Happy New Year

As the RAS reopens for 2015 we would like to wish our readers a happy and successful 2015. We are excited about forthcoming events at the Society and also about our ongoing work in the library and archives to make them increasingly more accessible.

The first lecture of 2015 takes place on Thursday 15th January when Dr. Santanu Das of King’s College, London, will speak on British India and the First World War: Words, Objects and Images. 
  
Dr. Das’ profile for King’s College reveals his extensive research into World War One literature and culture:

Dr Santanu DasI work on early twentieth-century literature and culture, with a focus on the First World War. My first book Touch and Intimacy in First World War Literature (Cambridge, 2006), based on my doctoral thesis, recovered and analysed the sensuous world of the trenches and the war hospitals, and explored the relation between war experience, art and emotion. I have edited Race, Empire and First World War Writing (Cambridge, 2011) and The Cambridge Companion to the Poetry of the First World War (2013). I have strong interests in early twentieth-century British literature; in theories of body, gender, sexuality and affect; and in the relationship between modernism and colonial/postcolonial cultures, with a particular focus on South Asia. I am very interested in poetry and in 2010, I gave the British Academy Chatterton lecture on the poetry of D.H. Lawrence. I have published in journals such as Modernism/Modernity, Textual Practice and Essays in Criticism.

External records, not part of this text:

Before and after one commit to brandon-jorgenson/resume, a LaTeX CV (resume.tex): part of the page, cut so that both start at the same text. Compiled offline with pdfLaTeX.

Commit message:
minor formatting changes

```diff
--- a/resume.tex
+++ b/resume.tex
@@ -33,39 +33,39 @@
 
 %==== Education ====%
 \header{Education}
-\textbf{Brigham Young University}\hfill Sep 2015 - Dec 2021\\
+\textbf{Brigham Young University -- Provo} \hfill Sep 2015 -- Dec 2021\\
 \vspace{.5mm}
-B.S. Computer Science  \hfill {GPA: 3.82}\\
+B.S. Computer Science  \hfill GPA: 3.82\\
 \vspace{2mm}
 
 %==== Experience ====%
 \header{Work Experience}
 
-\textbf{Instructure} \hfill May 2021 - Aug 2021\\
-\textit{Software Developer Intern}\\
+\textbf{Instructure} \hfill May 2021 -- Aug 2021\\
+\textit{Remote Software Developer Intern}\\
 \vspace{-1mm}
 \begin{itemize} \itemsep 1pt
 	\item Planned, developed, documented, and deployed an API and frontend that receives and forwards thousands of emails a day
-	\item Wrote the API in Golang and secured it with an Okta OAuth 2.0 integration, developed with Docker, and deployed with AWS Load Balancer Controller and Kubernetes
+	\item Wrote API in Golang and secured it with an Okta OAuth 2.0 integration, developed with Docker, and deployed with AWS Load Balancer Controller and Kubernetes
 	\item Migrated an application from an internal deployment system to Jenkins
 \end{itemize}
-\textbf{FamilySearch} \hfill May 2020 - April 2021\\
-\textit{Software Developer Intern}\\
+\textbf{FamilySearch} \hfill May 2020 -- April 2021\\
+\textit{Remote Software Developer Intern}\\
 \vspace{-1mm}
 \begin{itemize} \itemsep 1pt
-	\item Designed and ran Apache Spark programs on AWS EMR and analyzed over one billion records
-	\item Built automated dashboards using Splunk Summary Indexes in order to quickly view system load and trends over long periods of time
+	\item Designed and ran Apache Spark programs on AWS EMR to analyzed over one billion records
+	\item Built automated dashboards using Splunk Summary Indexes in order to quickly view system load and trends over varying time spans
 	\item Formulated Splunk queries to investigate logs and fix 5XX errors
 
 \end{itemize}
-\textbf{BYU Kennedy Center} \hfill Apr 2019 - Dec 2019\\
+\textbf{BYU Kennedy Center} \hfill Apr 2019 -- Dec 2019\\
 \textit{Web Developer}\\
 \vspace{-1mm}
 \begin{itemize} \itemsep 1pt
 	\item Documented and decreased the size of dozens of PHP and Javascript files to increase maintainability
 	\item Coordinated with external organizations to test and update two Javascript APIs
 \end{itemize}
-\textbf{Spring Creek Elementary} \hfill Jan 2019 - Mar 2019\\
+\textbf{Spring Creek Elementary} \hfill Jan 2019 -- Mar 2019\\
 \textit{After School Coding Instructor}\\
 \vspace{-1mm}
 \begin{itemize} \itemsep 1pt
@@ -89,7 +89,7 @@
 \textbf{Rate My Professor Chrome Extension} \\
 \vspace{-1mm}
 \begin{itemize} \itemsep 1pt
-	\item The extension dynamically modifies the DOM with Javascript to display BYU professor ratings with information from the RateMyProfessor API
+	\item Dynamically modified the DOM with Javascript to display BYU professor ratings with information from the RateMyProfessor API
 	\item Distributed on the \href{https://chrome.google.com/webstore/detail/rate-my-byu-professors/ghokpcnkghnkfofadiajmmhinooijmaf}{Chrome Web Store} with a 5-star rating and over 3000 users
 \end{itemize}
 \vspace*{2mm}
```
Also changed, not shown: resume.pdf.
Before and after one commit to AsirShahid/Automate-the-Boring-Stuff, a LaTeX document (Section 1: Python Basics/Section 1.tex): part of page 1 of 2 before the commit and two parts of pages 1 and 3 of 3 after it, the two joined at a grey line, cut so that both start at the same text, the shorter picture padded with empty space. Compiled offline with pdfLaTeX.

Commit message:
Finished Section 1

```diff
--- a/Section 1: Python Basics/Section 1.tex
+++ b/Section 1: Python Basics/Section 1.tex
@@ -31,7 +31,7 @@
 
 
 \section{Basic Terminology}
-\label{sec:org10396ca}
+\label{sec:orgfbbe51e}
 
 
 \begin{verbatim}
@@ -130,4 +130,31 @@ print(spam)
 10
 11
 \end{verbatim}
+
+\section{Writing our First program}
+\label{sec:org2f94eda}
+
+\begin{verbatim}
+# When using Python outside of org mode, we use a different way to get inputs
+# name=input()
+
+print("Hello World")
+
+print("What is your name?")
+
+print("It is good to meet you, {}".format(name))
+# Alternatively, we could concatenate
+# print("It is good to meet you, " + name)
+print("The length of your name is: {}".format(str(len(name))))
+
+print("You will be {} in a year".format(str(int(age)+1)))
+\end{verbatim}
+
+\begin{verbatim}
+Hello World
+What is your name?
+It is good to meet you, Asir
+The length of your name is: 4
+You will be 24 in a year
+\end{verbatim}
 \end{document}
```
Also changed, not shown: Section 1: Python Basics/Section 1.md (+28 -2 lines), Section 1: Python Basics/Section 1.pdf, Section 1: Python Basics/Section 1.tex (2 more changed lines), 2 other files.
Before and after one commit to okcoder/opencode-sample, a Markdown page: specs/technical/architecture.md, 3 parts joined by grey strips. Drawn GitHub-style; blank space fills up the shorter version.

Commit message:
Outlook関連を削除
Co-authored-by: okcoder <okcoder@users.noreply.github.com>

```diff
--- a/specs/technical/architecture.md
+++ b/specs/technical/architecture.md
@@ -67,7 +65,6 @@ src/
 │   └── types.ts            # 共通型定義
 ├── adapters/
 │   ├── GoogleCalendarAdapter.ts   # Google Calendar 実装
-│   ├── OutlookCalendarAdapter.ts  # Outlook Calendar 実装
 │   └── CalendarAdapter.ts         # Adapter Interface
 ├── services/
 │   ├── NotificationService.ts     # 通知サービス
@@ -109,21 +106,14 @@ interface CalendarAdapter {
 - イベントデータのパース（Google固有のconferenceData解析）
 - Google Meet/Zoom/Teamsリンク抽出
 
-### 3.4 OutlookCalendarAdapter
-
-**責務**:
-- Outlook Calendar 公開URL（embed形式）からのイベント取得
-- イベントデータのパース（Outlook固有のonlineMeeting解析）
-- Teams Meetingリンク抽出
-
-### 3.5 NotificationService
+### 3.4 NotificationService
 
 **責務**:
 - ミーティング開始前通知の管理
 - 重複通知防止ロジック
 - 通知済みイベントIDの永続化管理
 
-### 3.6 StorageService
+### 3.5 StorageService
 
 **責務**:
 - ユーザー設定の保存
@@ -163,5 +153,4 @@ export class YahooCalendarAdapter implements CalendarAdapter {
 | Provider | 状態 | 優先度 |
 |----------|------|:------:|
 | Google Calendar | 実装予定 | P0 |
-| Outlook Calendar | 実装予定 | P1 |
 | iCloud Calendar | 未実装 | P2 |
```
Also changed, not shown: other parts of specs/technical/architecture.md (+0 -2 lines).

For the last several years, I have been working on the cultural and literary history of South Asia and the First World War. This has involved extensive archival work, in India as well as across Europe. Given that many of the actual participants were non-literate, it forced me to go beyond the strictly literary and delve into the material, visual and oral legacies of the war. The work has now developed into three inter-related projects: a monograph titled India, Empire and the First World War: Words, Objects, Images and Songs, to be published by Cambridge University Press; a visual source-book Indians on the Western Front / L’Inde dans la Grande Guerre, les Cipayes sur le front de l’ouest (commissioned jointly by Gallimard and the French Ministry of Defence) which came out in November 2014; and a series of academic articles. In 2014, I also presented a series on ‘India and the First World War’ for BBC Radio 4 and wrote a few short pieces on the subject for the British Library website.

From 2013-16, I am leading a major collaborative research project on ‘Cultural Exchange in a Time of Global Conflict: Colonials, Neutrals and Belligerents in the First World War’ (CEGC) funded by Humanities in the European Research Area (HERA), with partners from academic and cultural institutions from across Europe (http://www.cegcproject.eu).” http://www.kcl.ac.uk/artshums/depts/english/people/academic/das.aspx

 We look forward to hearing the lecture. It starts at 6pm and will be followed by a drinks reception.

And while we are on a literary theme, during the Christmas period, I drafted another poem about my early experiences with the RAS Archive:


RAS Archives 19th Century

Archive creed: arrange

as befits original

order, provenance.

First box, pleasingly, is archival quality, papers placed in Melinex sleeves and labelled:

Journal of the Mission Team from the Supreme Government of India to the Court of Siam

Notes on the Chinese Game of Chess

An Effort to Identify the Artist who drew the Picture of Jehangir Court, Beveridge, 1915

A letter from Brian H. Hodgson concerning Buddhist works, Nepal, 1835

The Peninsula of India showing Marches of the British Armies, 1790-1792, drawn chiefly from Major Connell’s map, presented by Colonel Doyle – in need of conservation

Next box, more confusion – the Society’s Post Book, 1984-1987, housed with a map of Formosa, postcard from Shanghai, 1930s correspondence relating to Asian suit of armour.

 

Appraisal requires

knowing contents: choose to list

on Excel spreadsheet.

This poem is in the form of a haibun, a literary form originating in Japan, combining prose and haiku, first used by the 17th century poet Matsuo Basho. A haibun may record a scene, or a special moment, in a highly descriptive and objective manner or may occupy a wholly fictional or dream-like space.The accompanying haiku may have a direct or subtle relationship with the prose and encompass or hint at the gist of what is recorded in the prose sections. (http://en.wikipedia.org/wiki/Haibun). For more information on haibun there is the Journal of Contemporary Haibun Online at http://contemporaryhaibunonline.com/